[Required work]
Each record should be given back exactly, with none missing.

(Information Opens)

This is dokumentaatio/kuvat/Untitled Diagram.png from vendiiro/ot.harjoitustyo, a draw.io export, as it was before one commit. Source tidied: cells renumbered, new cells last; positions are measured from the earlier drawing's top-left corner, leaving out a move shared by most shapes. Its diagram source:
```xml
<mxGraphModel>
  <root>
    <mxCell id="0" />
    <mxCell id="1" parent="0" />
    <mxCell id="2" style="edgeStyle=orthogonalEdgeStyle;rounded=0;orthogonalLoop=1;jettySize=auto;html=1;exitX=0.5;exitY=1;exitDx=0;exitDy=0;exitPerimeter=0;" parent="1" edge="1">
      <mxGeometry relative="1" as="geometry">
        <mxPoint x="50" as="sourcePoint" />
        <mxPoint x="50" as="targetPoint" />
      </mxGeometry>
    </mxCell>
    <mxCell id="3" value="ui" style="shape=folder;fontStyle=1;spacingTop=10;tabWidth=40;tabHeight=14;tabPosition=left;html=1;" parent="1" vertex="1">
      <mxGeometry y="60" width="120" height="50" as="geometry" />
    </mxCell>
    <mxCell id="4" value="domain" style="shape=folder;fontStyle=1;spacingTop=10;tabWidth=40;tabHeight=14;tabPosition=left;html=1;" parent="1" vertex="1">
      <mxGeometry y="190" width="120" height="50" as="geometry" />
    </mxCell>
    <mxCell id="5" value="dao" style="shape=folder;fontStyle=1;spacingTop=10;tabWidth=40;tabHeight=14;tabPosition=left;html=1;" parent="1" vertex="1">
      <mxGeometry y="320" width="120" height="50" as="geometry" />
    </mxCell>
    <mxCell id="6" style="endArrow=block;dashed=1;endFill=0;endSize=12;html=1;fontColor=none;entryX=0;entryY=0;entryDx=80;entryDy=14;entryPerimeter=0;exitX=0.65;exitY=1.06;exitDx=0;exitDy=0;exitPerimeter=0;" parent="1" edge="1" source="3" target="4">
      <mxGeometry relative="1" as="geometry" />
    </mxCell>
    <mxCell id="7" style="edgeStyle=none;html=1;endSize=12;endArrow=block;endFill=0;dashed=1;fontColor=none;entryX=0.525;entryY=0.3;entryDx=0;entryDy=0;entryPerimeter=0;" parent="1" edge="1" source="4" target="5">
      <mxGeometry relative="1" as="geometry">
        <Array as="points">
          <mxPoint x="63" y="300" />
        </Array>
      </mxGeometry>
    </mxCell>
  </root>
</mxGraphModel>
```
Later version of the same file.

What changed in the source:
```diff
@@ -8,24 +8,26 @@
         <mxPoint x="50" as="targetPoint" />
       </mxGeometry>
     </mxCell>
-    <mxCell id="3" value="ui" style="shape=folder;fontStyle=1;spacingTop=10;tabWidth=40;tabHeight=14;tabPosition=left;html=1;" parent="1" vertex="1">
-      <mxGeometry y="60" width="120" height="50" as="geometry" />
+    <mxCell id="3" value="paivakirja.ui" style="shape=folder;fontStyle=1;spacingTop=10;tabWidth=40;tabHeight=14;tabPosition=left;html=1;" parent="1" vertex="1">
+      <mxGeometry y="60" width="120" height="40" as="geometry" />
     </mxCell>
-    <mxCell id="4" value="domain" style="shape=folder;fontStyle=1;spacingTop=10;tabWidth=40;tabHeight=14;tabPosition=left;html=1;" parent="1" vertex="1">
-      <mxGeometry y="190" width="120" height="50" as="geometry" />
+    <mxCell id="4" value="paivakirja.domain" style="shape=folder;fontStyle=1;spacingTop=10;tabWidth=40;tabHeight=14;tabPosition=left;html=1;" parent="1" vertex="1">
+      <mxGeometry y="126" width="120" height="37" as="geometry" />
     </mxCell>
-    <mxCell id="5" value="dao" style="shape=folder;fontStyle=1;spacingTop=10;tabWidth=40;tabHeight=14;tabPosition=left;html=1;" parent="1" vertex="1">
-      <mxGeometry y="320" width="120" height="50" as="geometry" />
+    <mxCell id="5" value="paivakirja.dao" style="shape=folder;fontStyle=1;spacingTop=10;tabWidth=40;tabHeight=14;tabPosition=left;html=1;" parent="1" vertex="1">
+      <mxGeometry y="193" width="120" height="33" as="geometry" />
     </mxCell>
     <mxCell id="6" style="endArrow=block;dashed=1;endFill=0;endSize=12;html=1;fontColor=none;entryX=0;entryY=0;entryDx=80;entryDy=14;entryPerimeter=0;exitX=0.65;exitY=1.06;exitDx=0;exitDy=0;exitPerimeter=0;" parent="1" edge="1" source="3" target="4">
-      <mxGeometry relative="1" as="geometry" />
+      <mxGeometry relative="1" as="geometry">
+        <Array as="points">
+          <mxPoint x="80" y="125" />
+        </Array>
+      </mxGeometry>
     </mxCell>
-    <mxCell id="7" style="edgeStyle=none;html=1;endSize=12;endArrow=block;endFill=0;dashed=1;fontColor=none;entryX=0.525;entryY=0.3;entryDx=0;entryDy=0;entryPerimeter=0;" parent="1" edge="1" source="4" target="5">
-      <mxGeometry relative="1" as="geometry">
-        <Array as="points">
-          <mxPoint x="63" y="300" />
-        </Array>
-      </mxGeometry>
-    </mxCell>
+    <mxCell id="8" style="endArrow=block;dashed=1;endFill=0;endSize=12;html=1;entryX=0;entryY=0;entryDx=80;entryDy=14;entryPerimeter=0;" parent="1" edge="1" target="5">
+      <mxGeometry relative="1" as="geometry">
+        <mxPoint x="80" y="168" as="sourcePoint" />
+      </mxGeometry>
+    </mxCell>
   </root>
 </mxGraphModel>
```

(Information Closes)

[Output for this task]
This is dokumentaatio/kuvat/Untitled Diagram.png from vendiiro/ot.harjoitustyo, a draw.io export, as it was before one commit. Source tidied: cells renumbered, new cells last; positions are measured from the earlier drawing's top-left corner, leaving out a move shared by most shapes. Its diagram source:
```xml
<mxGraphModel>
  <root>
    <mxCell id="0" />
    <mxCell id="1" parent="0" />
    <mxCell id="2" style="edgeStyle=orthogonalEdgeStyle;rounded=0;orthogonalLoop=1;jettySize=auto;html=1;exitX=0.5;exitY=1;exitDx=0;exitDy=0;exitPerimeter=0;" parent="1" edge="1">
      <mxGeometry relative="1" as="geometry">
        <mxPoint x="50" as="sourcePoint" />
        <mxPoint x="50" as="targetPoint" />
      </mxGeometry>
    </mxCell>
    <mxCell id="3" value="ui" style="shape=folder;fontStyle=1;spacingTop=10;tabWidth=40;tabHeight=14;tabPosition=left;html=1;" parent="1" vertex="1">
      <mxGeometry y="60" width="120" height="50" as="geometry" />
    </mxCell>
    <mxCell id="4" value="domain" style="shape=folder;fontStyle=1;spacingTop=10;tabWidth=40;tabHeight=14;tabPosition=left;html=1;" parent="1" vertex="1">
      <mxGeometry y="190" width="120" height="50" as="geometry" />
    </mxCell>
    <mxCell id="5" value="dao" style="shape=folder;fontStyle=1;spacingTop=10;tabWidth=40;tabHeight=14;tabPosition=left;html=1;" parent="1" vertex="1">
      <mxGeometry y="320" width="120" height="50" as="geometry" />
    </mxCell>
    <mxCell id="6" style="endArrow=block;dashed=1;endFill=0;endSize=12;html=1;fontColor=none;entryX=0;entryY=0;entryDx=80;entryDy=14;entryPerimeter=0;exitX=0.65;exitY=1.06;exitDx=0;exitDy=0;exitPerimeter=0;" parent="1" edge="1" source="3" target="4">
      <mxGeometry relative="1" as="geometry" />
    </mxCell>
    <mxCell id="7" style="edgeStyle=none;html=1;endSize=12;endArrow=block;endFill=0;dashed=1;fontColor=none;entryX=0.525;entryY=0.3;entryDx=0;entryDy=0;entryPerimeter=0;" parent="1" edge="1" source="4" target="5">
      <mxGeometry relative="1" as="geometry">
        <Array as="points">
          <mxPoint x="63" y="300" />
        </Array>
      </mxGeometry>
    </mxCell>
  </root>
</mxGraphModel>
```
Later version of the same file.

What changed in the source:
```diff
@@ -8,24 +8,26 @@
         <mxPoint x="50" as="targetPoint" />
       </mxGeometry>
     </mxCell>
-    <mxCell id="3" value="ui" style="shape=folder;fontStyle=1;spacingTop=10;tabWidth=40;tabHeight=14;tabPosition=left;html=1;" parent="1" vertex="1">
-      <mxGeometry y="60" width="120" height="50" as="geometry" />
+    <mxCell id="3" value="paivakirja.ui" style="shape=folder;fontStyle=1;spacingTop=10;tabWidth=40;tabHeight=14;tabPosition=left;html=1;" parent="1" vertex="1">
+      <mxGeometry y="60" width="120" height="40" as="geometry" />
     </mxCell>
-    <mxCell id="4" value="domain" style="shape=folder;fontStyle=1;spacingTop=10;tabWidth=40;tabHeight=14;tabPosition=left;html=1;" parent="1" vertex="1">
-      <mxGeometry y="190" width="120" height="50" as="geometry" />
+    <mxCell id="4" value="paivakirja.domain" style="shape=folder;fontStyle=1;spacingTop=10;tabWidth=40;tabHeight=14;tabPosition=left;html=1;" parent="1" vertex="1">
+      <mxGeometry y="126" width="120" height="37" as="geometry" />
     </mxCell>
-    <mxCell id="5" value="dao" style="shape=folder;fontStyle=1;spacingTop=10;tabWidth=40;tabHeight=14;tabPosition=left;html=1;" parent="1" vertex="1">
-      <mxGeometry y="320" width="120" height="50" as="geometry" />
+    <mxCell id="5" value="paivakirja.dao" style="shape=folder;fontStyle=1;spacingTop=10;tabWidth=40;tabHeight=14;tabPosition=left;html=1;" parent="1" vertex="1">
+      <mxGeometry y="193" width="120" height="33" as="geometry" />
     </mxCell>
     <mxCell id="6" style="endArrow=block;dashed=1;endFill=0;endSize=12;html=1;fontColor=none;entryX=0;entryY=0;entryDx=80;entryDy=14;entryPerimeter=0;exitX=0.65;exitY=1.06;exitDx=0;exitDy=0;exitPerimeter=0;" parent="1" edge="1" source="3" target="4">
-      <mxGeometry relative="1" as="geometry" />
+      <mxGeometry relative="1" as="geometry">
+        <Array as="points">
+          <mxPoint x="80" y="125" />
+        </Array>
+      </mxGeometry>
     </mxCell>
-    <mxCell id="7" style="edgeStyle=none;html=1;endSize=12;endArrow=block;endFill=0;dashed=1;fontColor=none;entryX=0.525;entryY=0.3;entryDx=0;entryDy=0;entryPerimeter=0;" parent="1" edge="1" source="4" target="5">
-      <mxGeometry relative="1" as="geometry">
-        <Array as="points">
-          <mxPoint x="63" y="300" />
-        </Array>
-      </mxGeometry>
-    </mxCell>
+    <mxCell id="8" style="endArrow=block;dashed=1;endFill=0;endSize=12;html=1;entryX=0;entryY=0;entryDx=80;entryDy=14;entryPerimeter=0;" parent="1" edge="1" target="5">
+      <mxGeometry relative="1" as="geometry">
+        <mxPoint x="80" y="168" as="sourcePoint" />
+      </mxGeometry>
+    </mxCell>
   </root>
 </mxGraphModel>
```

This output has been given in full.